YOUR OBJECTIVE:
Extract each line from the entries below that has the string "saves" in it.

MATERIAL PROVIDED:
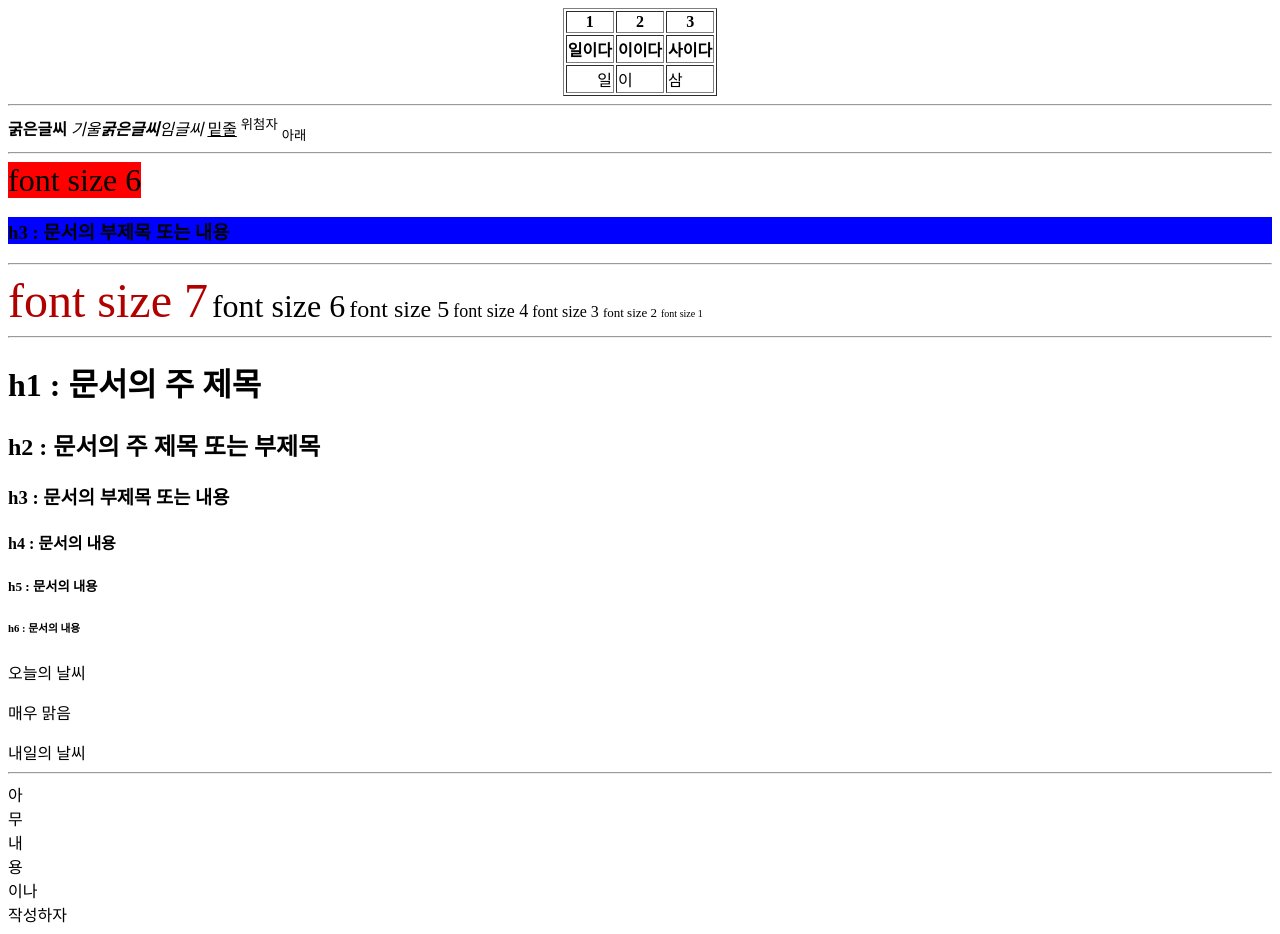
Repository: thswlsqls/JspWorkspace
Page: html/ex01.html
The author's editor kept a copy of each file at every save. The page is drawn from the files as they stood at one save, then again after a run of saves.
The browser window is 1280 px wide. The pictures show the whole page.

Above is the page before, as saved 2021-04-09 08:15:50.

### html/ex01.html
<!DOCTYPE html>
<html>
<head>
<meta charset="utf-8">
<title>Insert title here</title>
</head>
<!--
<body text="white" bgcolor="black">
 -->
<body>
	<table border="1" align="center">
		<tr>
			<th>1</th><th>2</th><th>3</th>
		</tr>
		<tr>
			<th>일이다</th><th>이이다</th><th>사이다</th>
		</tr>
		<tr>
			<td align="right">일</td><td>이</td><td>삼</td>
		</tr>
	</table>
<hr>
	<b>굵은글씨</b>
	<i>기울<b>굵은글씨</b>임글씨</i>
	<u>밑줄</u>
	<sup>위첨자</sup>
	<sub>아래</sub>
<hr>
	<font size="6" style="background-color:red">font size 6</font>
	<h3 style="background-color:blue">h3 : 문서의 부제목 또는 내용</h3>
<hr>
	<font size="7" color="blut" face="궁서체">font size 7</font>
	<font size="6">font size 6</font>
	<font size="5">font size 5</font>
	<font size="4">font size 4</font>
	<font size="3">font size 3</font>
	<font size="2">font size 2</font>
	<font size="1">font size 1</font>
<hr>
	<h1>h1 : 문서의 주 제목</h1>
	<h2>h2 : 문서의 주 제목 또는 부제목</h2>
	<h3>h3 : 문서의 부제목 또는 내용</h3>
	<h4>h4 : 문서의 내용</h4>
	<h5>h5 : 문서의 내용</h5>
	<h6>h6 : 문서의 내용</h6>
	오늘의 날씨
	<p>매우 맑음</p>
	내일의 날씨
<hr>
	아<br>무<br>내<br>용<br>
	이나<br>
	작성하자
<!--
	아무내용이나 작성1<br>
	<textarea></textarea>
	아무내용
 -->
</body>
</html>

After the next 2 saves:
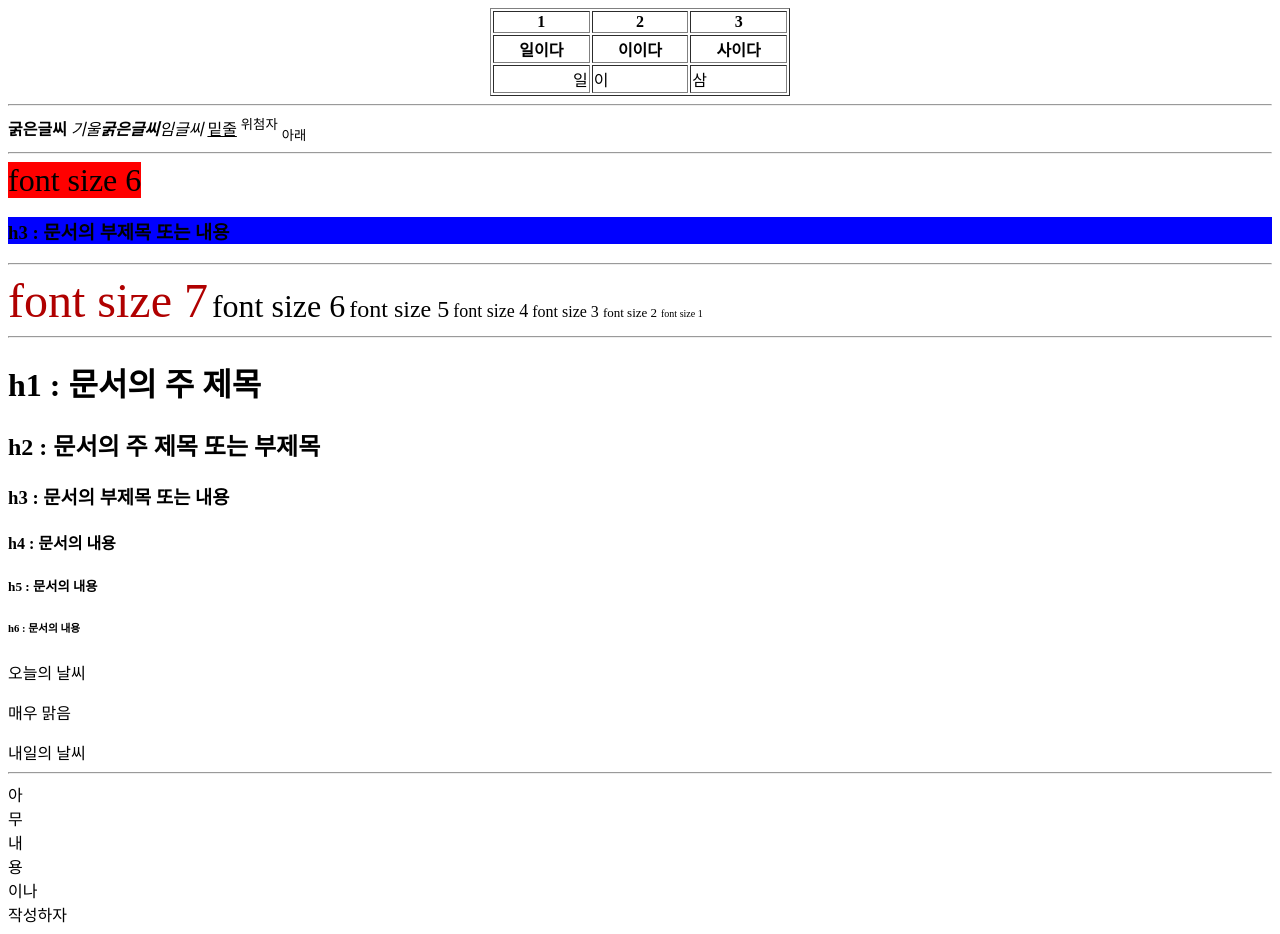
The 2 saves are shown as one change because they came seconds apart.
The last was saved 27 s later.
--- a/html/ex01.html
+++ b/html/ex01.html
@@ -8,7 +8,7 @@
 <body text="white" bgcolor="black">
  -->
 <body>
-	<table border="1" align="center">
+	<table border="1" align="center" width="300">
 		<tr>
 			<th>1</th><th>2</th><th>3</th>
 		</tr>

SOLUTION FOR THIS EXERCISE:
The author's editor kept a copy of each file at every save. The page is drawn from the files as they stood at one save, then again after a run of saves.
After the next 2 saves:
The 2 saves are shown as one change because they came seconds apart.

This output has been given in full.